» **WORK TO BE COMPLETED**
An identical reprint of the entire listing below is expected.

» **AVAILABLE RECORDS**

========

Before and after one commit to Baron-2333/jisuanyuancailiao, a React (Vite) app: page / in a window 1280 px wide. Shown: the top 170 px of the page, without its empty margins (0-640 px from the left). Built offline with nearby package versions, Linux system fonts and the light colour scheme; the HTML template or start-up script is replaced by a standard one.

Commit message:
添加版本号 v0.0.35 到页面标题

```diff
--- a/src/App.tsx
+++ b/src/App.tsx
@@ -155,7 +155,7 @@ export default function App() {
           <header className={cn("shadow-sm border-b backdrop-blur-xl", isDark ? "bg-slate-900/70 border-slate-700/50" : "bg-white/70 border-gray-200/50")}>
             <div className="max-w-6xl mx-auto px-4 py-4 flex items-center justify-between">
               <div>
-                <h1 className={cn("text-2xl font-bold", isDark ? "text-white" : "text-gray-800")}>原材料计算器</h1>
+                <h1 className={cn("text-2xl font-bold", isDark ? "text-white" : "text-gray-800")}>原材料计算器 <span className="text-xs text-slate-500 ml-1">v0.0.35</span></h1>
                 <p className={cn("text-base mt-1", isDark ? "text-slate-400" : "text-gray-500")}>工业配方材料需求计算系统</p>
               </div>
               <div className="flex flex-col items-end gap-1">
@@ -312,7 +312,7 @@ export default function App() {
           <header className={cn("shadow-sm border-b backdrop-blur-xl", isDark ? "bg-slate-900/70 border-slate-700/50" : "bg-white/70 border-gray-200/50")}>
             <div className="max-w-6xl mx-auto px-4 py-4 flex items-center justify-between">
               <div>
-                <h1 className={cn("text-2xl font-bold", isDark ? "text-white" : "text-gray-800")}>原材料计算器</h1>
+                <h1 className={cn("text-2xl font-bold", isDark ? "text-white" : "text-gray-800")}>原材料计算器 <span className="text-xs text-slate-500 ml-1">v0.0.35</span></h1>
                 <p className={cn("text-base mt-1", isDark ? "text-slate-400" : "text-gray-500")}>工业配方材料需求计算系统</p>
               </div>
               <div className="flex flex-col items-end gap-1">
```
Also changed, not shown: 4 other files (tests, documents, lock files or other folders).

========

» **SOLUTION TO THIS PROBLEM**
Before and after one commit to Baron-2333/jisuanyuancailiao, a React (Vite) app: page / in a window 1280 px wide. Shown: the top 170 px of the page, without its empty margins (0-640 px from the left). Built offline with nearby package versions, Linux system fonts and the light colour scheme; the HTML template or start-up script is replaced by a standard one.

Commit message:
添加版本号 v0.0.35 到页面标题

```diff
--- a/src/App.tsx
+++ b/src/App.tsx
@@ -155,7 +155,7 @@ export default function App() {
           <header className={cn("shadow-sm border-b backdrop-blur-xl", isDark ? "bg-slate-900/70 border-slate-700/50" : "bg-white/70 border-gray-200/50")}>
             <div className="max-w-6xl mx-auto px-4 py-4 flex items-center justify-between">
               <div>
-                <h1 className={cn("text-2xl font-bold", isDark ? "text-white" : "text-gray-800")}>原材料计算器</h1>
+                <h1 className={cn("text-2xl font-bold", isDark ? "text-white" : "text-gray-800")}>原材料计算器 <span className="text-xs text-slate-500 ml-1">v0.0.35</span></h1>
                 <p className={cn("text-base mt-1", isDark ? "text-slate-400" : "text-gray-500")}>工业配方材料需求计算系统</p>
               </div>
               <div className="flex flex-col items-end gap-1">
@@ -312,7 +312,7 @@ export default function App() {
           <header className={cn("shadow-sm border-b backdrop-blur-xl", isDark ? "bg-slate-900/70 border-slate-700/50" : "bg-white/70 border-gray-200/50")}>
             <div className="max-w-6xl mx-auto px-4 py-4 flex items-center justify-between">
               <div>
-                <h1 className={cn("text-2xl font-bold", isDark ? "text-white" : "text-gray-800")}>原材料计算器</h1>
+                <h1 className={cn("text-2xl font-bold", isDark ? "text-white" : "text-gray-800")}>原材料计算器 <span className="text-xs text-slate-500 ml-1">v0.0.35</span></h1>
                 <p className={cn("text-base mt-1", isDark ? "text-slate-400" : "text-gray-500")}>工业配方材料需求计算系统</p>
               </div>
               <div className="flex flex-col items-end gap-1">
```
Also changed, not shown: 4 other files (tests, documents, lock files or other folders).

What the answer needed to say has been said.